Anticipating the eventual arrival of a casino, county officials two years ago formed a gaming task force that has compiled a short list of potential host properties — including the Enterprise Park at Calverton and the Shoreham property.
The press event, which lasted only a few minutes, was the latest expression of opposition to a casino in or near Brookhaven Town, and it came soon after news that the Shinnecocks had recently toured Brookhaven Calabro Airport in Shirley as another potential site.
Ms. Bonner said she was concerned that a casino at Shoreham could increase quality-of-life problems in the region, such as alcoholism, drug use and prostitution.
“Casinos invite crime to a community,” Ms. Bonner said.
A spokeswoman said the tribe would not comment on the press conference.
Ms. Bonner said she was looking into legislation that would block construction of a casino in Brookhaven Town and said it could be introduced as early as the May 18 Brookhaven Town Board meeting.
“We have a town supervisor who hasn’t met a development that he doesn’t like,” Ms, Bonner said after the press conference. “He just throws it all out there to see if it sticks.”
Brookhaven Supervisor Mark Lesko was not immediately available for comment.
Southampton Town officials are considering similar legislation, which was music to the ears of Pine Barrens Society executive director Richard Amper.
“What does Southampton get that [Mr. Lesko] doesn’t understand?” he asked.
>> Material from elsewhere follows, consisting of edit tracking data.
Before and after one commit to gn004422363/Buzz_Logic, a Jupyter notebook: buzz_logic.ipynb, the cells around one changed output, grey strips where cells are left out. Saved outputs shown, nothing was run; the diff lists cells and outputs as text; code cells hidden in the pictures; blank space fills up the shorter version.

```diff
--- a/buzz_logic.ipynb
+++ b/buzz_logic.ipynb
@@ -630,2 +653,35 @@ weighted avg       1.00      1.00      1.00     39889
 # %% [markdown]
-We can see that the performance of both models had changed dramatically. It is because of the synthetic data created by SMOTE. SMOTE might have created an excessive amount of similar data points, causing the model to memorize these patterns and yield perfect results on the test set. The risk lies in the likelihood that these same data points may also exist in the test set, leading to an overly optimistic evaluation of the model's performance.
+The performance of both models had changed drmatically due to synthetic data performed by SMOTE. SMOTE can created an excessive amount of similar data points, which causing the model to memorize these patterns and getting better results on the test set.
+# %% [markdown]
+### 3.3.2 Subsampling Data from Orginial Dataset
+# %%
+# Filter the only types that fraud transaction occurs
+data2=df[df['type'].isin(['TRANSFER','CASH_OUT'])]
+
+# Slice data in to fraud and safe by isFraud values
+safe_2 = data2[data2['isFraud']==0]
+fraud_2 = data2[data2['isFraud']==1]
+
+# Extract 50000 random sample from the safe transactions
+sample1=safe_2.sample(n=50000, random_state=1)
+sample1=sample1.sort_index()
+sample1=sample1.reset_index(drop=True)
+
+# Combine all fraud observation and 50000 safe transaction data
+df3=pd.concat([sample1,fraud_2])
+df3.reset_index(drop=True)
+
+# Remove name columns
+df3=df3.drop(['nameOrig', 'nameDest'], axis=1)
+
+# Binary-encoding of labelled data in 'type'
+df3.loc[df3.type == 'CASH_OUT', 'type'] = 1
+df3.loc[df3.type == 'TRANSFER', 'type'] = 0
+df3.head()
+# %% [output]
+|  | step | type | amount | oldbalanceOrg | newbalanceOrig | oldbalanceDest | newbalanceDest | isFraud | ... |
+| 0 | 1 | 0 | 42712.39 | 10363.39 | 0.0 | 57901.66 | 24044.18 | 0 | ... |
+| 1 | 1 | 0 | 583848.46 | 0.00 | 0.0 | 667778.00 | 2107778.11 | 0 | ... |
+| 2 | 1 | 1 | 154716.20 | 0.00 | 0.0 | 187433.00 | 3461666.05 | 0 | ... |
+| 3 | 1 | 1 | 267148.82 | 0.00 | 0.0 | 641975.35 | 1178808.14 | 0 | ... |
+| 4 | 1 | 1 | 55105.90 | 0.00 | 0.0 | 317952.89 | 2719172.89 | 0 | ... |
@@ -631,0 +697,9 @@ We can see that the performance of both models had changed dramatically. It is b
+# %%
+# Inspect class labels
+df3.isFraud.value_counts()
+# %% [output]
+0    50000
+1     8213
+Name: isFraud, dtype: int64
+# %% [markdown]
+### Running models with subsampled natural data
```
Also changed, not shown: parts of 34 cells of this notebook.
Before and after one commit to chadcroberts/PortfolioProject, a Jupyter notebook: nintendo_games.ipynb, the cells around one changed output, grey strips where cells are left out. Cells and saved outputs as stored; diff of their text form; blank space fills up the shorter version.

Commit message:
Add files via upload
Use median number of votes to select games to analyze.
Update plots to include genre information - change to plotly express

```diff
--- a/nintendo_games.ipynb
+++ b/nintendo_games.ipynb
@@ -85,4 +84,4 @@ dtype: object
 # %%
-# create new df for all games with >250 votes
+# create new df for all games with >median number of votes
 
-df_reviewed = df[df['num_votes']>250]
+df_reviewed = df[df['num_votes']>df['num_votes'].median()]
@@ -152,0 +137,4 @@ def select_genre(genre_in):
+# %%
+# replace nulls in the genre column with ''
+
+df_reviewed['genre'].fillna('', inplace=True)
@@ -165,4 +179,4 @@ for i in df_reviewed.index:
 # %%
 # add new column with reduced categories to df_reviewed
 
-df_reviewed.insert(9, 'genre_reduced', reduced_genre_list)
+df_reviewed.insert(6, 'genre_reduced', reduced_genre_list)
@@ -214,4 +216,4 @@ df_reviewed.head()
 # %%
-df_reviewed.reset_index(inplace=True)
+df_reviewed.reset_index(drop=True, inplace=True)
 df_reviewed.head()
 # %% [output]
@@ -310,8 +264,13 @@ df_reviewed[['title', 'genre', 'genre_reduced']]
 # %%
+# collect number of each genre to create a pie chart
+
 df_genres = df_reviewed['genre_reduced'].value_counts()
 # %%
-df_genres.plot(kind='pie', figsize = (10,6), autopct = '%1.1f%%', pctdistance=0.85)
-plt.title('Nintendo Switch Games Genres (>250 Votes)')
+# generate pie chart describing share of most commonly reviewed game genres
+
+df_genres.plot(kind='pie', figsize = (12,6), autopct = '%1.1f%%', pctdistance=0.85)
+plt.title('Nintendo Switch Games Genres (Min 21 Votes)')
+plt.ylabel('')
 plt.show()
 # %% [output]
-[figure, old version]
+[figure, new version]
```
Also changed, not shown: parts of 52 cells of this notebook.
MaryAnn Johnston, president of the Affiliated Civic Organization, an umbrella organization for more than 40 civic groups, said the community stands united in its opposition to a casino in the region. She added that there was to be a protest rally at the airport at 6 p.m. on Wednesday, May 19.
“One thing that a casino has in common with a nuclear power plant and incinerator is that they are both bad for everyone around them,” Ms. Johnston said. “Casinos are wrong for this town at this time.”
Ms. Johnston suggested the “smorgasbord” of options being offered to the Shinnecock be narrowed so that the people of the county could know where the casino really might end up. Their right to approve or disapprove a site “should be the final determination where it goes,” she said.
Richard Belsky, president of the Shoreham Civic Association, said he and his fellow board members passed a resolution opposing a casino at the property last week. Mr. Belsky said he wouldn’t want to see a casino nearby because Shoreham is a family community.
“We will fight to the end to make sure that it doesn’t happen,” he said.
Mr. Romaine expressed satisfaction that the tribe was finally on its way to receiving federal recognition, but he disagreed with the gaming task force’s recommendation that Shoreham would be a viable site for the venture.
“The infrastructure is not here,” especially highways, he said. Shoreham “is essentially a residential community. It is the wrong location. I cannot say that enough.”
Mr. Losquadro agreed. “The infrastructure here cannot even handle pumpkin traffic and we expect it to handle a major commercial entertainment use, such as a casino?” he said. “It’s impossible.”